  • The cost and availability of materials
  • The local labor market
  • The accessibility of the site
  • The working hours for construction

With the above points factoring into the selection, let’s shift our gaze to the bridge construction methods.

Precast method

Precast bridge construction refers to a concrete bridge in which precast and prestressed concrete beams, supplied to the site from remote factories, are laid on the piers and abutments, using the rubber bearings in between.  Large cranes and other equipment are utilized to rest the concrete girders on the substructure as per the design.  

precast bridge making method

Precast elements offer primarily two benefits: they are manufactured in the controlled environment of a plant that produces more consistently high-quality products, and secondly, since they are manufactured offsite, the overall construction time is greatly reduced, increasing project efficiency. The precast elements include:

  • Precast Beams
  • Precast Decks
  • Precast Segmental Decks

Cast-in-situ method 

cast in situ bridge making method

For cast-in-situ or cast-in-place construction, the substructure must be completed before the construction of the superstructure. The in-situ reinforced concrete deck slab is then cast on a permanent shuttering span between the beams.

Cast-in-situ segmental construction is implemented when precast segments are too heavy to ship or site access is too limited. This situation may arise if the span gets longer to cover the wider distance. 

With the flexibility of this bridge construction approach, bridges with intricate and distinctive geometric patterns can be built with ease. This strategy works well in situations when it is difficult to transfer prefabricated pieces because of their size or accessibility. Continue Reading: Cast-in-situ Bridge Construction method.

Balanced Cantilever Method

balanced cantilever method

The balanced cantilever bridge construction technique can adopt precast or cast-in-situ methods. Bridge decks of lengths between 50 m and 300 m can be built using the balanced cantilever method.

Building the piers and abutments is completed before starting the deck. The bridge is then built simultaneously in both directions from each pier. This keeps each pier stable and, hence, “balanced” until the various structural components eventually come together and are joined. Prestressed tendons or bars inserted through each unit progressively bind the segments back to the piers. 

Span by Span Casting method

span by span casting method

Although this technique has seen numerous developments, it is still linked to the cantilever construction method and is thought to be one of the most cost-effective and fastest means of bridge construction.

The technique works for long bridges and viaducts with a maximum individual span of 60 meters. Starting at one abutment, decks are built constantly by assembling components for the bridge’s other end. Segments can be positioned using an assembly truss, which is the method that is used more frequently, or a temporary mast system. 

Incremental Launching Method

Incremental Launching Method

The Incremental Launching Method (ILM) is mostly used for steel girders or continuous concrete bridges. The ILM involves constructing a part of the bridge superstructure on an abutment and then pushing the structure outward towards the first pier and then to the next pier. This way, the bridge deck is extended incrementally to span the obstacle.
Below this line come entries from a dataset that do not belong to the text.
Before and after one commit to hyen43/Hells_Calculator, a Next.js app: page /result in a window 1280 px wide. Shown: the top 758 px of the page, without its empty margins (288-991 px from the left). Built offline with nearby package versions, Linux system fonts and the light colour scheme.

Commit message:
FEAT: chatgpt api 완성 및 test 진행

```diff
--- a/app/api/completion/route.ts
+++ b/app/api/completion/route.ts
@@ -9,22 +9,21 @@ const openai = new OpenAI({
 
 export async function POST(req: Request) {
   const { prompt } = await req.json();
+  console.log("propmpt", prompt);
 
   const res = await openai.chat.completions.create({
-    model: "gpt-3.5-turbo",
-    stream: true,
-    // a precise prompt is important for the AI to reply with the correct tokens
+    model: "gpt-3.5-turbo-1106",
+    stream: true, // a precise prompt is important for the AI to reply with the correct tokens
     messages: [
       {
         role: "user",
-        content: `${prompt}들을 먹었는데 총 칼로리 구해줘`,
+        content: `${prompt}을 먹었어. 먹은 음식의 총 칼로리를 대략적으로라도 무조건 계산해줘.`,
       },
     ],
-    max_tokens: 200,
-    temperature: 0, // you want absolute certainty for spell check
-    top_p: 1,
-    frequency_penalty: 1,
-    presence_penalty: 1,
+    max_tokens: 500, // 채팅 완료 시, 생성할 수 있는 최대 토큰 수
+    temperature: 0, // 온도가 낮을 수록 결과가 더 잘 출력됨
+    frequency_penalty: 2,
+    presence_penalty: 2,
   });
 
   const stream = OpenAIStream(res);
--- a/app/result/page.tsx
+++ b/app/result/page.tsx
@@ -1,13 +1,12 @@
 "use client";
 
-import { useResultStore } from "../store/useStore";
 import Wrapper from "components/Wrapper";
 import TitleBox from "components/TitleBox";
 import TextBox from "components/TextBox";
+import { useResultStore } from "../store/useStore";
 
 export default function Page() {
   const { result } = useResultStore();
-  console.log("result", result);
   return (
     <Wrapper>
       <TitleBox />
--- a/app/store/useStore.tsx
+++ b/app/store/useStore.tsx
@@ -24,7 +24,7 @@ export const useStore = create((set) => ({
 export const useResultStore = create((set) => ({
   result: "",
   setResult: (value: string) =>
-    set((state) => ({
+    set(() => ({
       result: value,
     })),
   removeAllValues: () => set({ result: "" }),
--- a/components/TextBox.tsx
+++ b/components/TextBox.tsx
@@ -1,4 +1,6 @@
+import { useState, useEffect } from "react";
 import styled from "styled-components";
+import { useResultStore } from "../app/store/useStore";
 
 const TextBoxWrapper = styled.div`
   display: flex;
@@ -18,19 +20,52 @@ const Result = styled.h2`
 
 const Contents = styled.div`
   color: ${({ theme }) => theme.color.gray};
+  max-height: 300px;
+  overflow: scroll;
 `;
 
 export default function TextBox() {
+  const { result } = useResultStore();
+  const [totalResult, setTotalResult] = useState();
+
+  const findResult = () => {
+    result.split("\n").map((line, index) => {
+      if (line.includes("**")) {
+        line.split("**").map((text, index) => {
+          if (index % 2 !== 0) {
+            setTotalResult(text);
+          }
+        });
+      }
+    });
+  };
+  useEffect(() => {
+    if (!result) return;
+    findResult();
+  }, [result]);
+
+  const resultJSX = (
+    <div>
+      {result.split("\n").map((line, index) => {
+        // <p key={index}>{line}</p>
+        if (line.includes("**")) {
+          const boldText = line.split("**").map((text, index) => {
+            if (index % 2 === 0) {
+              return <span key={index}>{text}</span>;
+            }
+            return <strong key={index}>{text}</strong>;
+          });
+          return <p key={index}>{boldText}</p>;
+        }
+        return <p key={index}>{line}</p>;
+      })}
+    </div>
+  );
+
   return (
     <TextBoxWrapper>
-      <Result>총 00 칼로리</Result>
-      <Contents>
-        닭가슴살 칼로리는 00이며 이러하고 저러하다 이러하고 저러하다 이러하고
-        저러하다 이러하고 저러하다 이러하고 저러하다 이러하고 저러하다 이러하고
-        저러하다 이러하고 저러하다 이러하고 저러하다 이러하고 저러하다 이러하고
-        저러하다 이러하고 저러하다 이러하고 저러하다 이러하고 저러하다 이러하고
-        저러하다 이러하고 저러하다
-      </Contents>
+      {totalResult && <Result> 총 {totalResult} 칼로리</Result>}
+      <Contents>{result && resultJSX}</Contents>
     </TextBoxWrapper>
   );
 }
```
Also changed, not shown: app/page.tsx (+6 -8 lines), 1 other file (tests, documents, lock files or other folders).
The ILM technique allows the construction of bridge decks longer than 250 m.  

With the ILM approach, bridge construction over deep valleys, steeply sloping water crossings, or ecologically sensitive areas becomes less difficult. Compared to traditional construction, the incremental launching method (ILM) for bridge construction may have benefits such as less environmental disturbance, a more concentrated work area for superstructure assembly, and higher worker safety due to the improved construction technique. 
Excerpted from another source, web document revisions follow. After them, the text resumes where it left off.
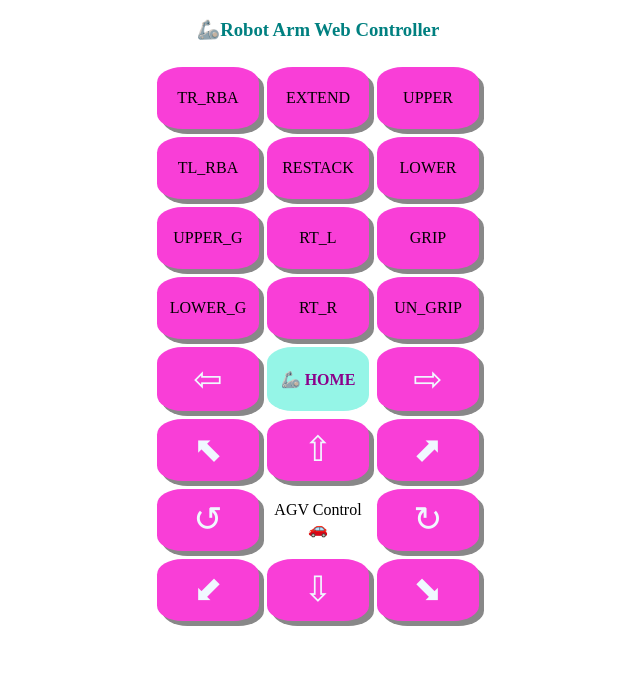
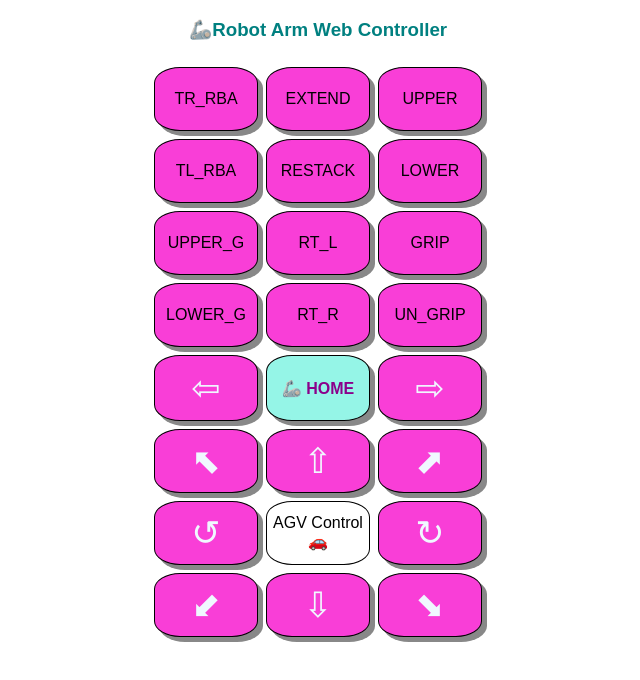
Before and after one commit to samie-lek/robot_control, a plain HTML site: page index.html in a window 1280 px wide. Shown: the whole page, without its empty margins (322-962 px from the left). Drawn offline with Linux system fonts and the light colour scheme.

Commit message:
Update index.html 1
- Added box shadow to home button
- Added border to all the buttons
- Removing pressing animation for the logo thing

```diff
--- a/index.html
+++ b/index.html
@@ -18,10 +18,16 @@
       background-color:#F93ED7;
       border-radius:25%;
       box-shadow: 5px 5px #888888;
+      border: solid black 1px;
     }
     td:active {
       transform: translate(5px,5px);
       box-shadow: none;
+    }
+
+    .AGV-control:active {
+        transform: none;
+        box-shadow: none;
     }
 
     .noselect {
@@ -37,7 +43,7 @@
     </style>
   </head>
 
-  <body class="noselect" align="center" style="background-color:white">
+  <body class="noselect" align="center" style="background-color:white; font-family: sans-serif;">
     <h3 style="color: teal;text-align:center;">&#129470;Robot Arm Web Controller</h3>
     <table id="mainTable" style="width:500;margin:auto;table-layout:fixed" CELLSPACING=8>
       <tr>
@@ -66,7 +72,7 @@
 
       <tr>
       <td ontouchstart='onTouchStartAndEnd("11")' ontouchend='onTouchStartAndEnd("0")'><span class="arrows" >&#8678;</span></td>
-      <td style="background-color:#95F5E7;box-shadow:none"><h4 style="color: DarkMagenta;text-align:center;" ontouchstart='toggleCheckbox("home")' ontouchend='toggleCheckbox("H_OFF")'>&#129470; HOME </h4></td>
+      <td style="background-color:#95F5E7;"><h4 style="color: DarkMagenta;text-align:center;" ontouchstart='toggleCheckbox("home")' ontouchend='toggleCheckbox("H_OFF")'>&#129470; HOME </h4></td>
       <td ontouchstart='onTouchStartAndEnd("12")' ontouchend='onTouchStartAndEnd("0")'><span class="arrows" >&#8680;</span></td>
       </tr>
 
@@ -78,7 +84,7 @@
 
       <tr>
         <td ontouchstart='onTouchStartAndEnd("9")' ontouchend='onTouchStartAndEnd("0")'><span class="arrows" >&#8634;</span></td>
-        <td style="background-color:white;box-shadow:none">AGV Control &#128663;</td>
+        <td style="background-color:white;box-shadow:none;" class="AGV-control">AGV Control &#128663;</td>
         <td ontouchstart='onTouchStartAndEnd("10")' ontouchend='onTouchStartAndEnd("0")'><span class="arrows" >&#8635;</span></td>
       </tr>
 
```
These are the major bridge construction methods that are followed worldwide. However, engineers might adopt a combination type to accomplish a specific challenge, depending on the situation and other factors. Also, since bridge constructions are complex, time-consuming, and expensive projects, developing new techniques to create safe and enduring structures for less is a continuous endeavor of civil engineering.